What is your favorite restaurant?
YC: North Abraxas in Tel Aviv. It’s part of the group where I first worked in Israel for chef Eyal Shani.
What cities have you traveled to?
YC: I’ve traveled all over the world for food – top destinations for me are: Bangkok, Istanbul, Hong Kong, Paris, Barcelona, Tel Aviv and New Orleans.
What other restaurants do you enjoy outside of New York City?
YC: I had a life-changing meal at Blue Hill at Stone Barns.
What was the best culinary city you have ever been to?
YC: Istanbul, no doubt.
How do you see the food scene changing in New York in the next five years?
YC: Old School fine dining is dying away. People are looking for a more nonchalant dining experience.
How do you see your career changing in the next five years?
YC: I hope to open my own restaurant and event space in the next five years. Until then I want to keep working with as many people I can at SAGA, and Monday NYC.
What advice can you give a new chef starting out?
YC: Hard work is the only way to get started. The more you give at work, the more you will get back in life-long lessons.
Who would you say influenced you the most in your career trajectory?
YC: The amazing mentors I worked for, people who motivated me to be my best self.
What types of wines do you enjoy drinking?
YC: Personally, I find Burgundy the very best. I also drink a lot of German Riesling and Muscadet from the Loire Valley.

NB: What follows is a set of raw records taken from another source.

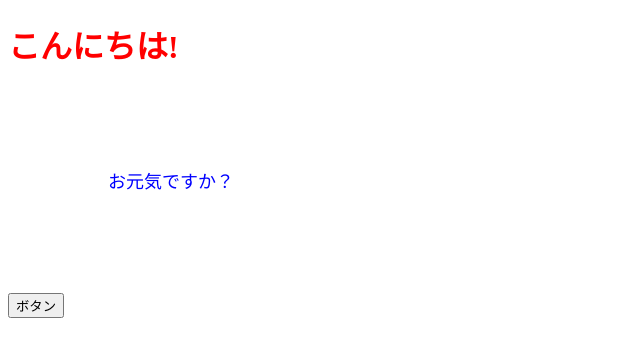
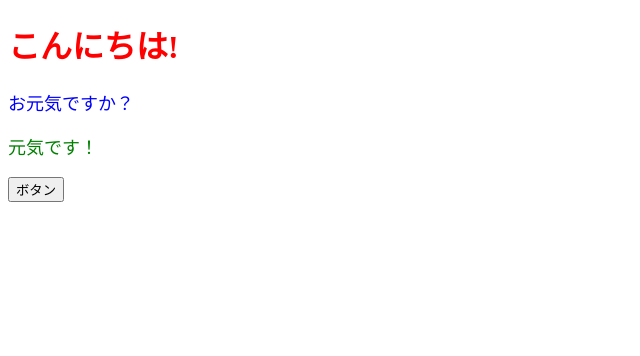
Before and after one commit to Soh1121/IntroductionToReact, a React (Vite) app: page / in a window 1280 px wide. Shown: the top 356 px of the page, without its empty margins (0-640 px from the left). Built offline with nearby package versions, Linux system fonts and the light colour scheme.

Commit message:
✨feat: props を使う場面例

```diff
--- a/src/App.jsx
+++ b/src/App.jsx
@@ -1,15 +1,18 @@
 export const App = () => {
 	const onClickButton = () => alert();
-	const contentStyle = {
+	const contentStyleA = {
 		color: "blue",
 		fontSize: "18px",
-		margin: 100,
+	};
+	const contentStyleB = {
+		color: "green",
+		fontSize: "18px",
 	};
 	return (
 		<>
 			<h1 style={{ color: "red" }}>こんにちは!</h1>
-			<p style={contentStyle}>お元気ですか？</p>
-			{console.log("hoge")}
+			<p style={contentStyleA}>お元気ですか？</p>
+			<p style={contentStyleB}>元気です！</p>
 			<button type="button" onClick={onClickButton}>
 				ボタン
 			</button>
```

Have you done any education on wine and the wine business?
YC: Not yet; I plan to start my education through the Court of Master Sommeliers.
How has the vegan industry affected your business?
YC: The demand is higher, which forces everyone to be more creative about it.
Do you have some great vegan recipes?
YC: My mom is vegan, so I often have to adapt my food for her.
Do you have any plans of opening a restaurant in the future?
YC: Absolutely! It’s my lifelong dream, which I hope to achieve in the next few years.
What is a meal that reminds you of your childhood?
YC: Rice with meatballs. My grandmother is a super talented cook and she always makes that for me.
Do you enjoy Jewish recipes?
YC: I love Jewish food, especially chicken soup!
What’s your best memory of your family sitting around the table at a Jewish holiday?
YC: Once we spent Passover in the desert with family and friends. No reception or distractions, just us and the stars. It was so quiet and happy without anything but us.
Will you pass along your family recipes to your children?
YC: For sure – my father’s tomato sauce and grandmother’s meatballs will always be with me.
This content submitted by JJ Entertainment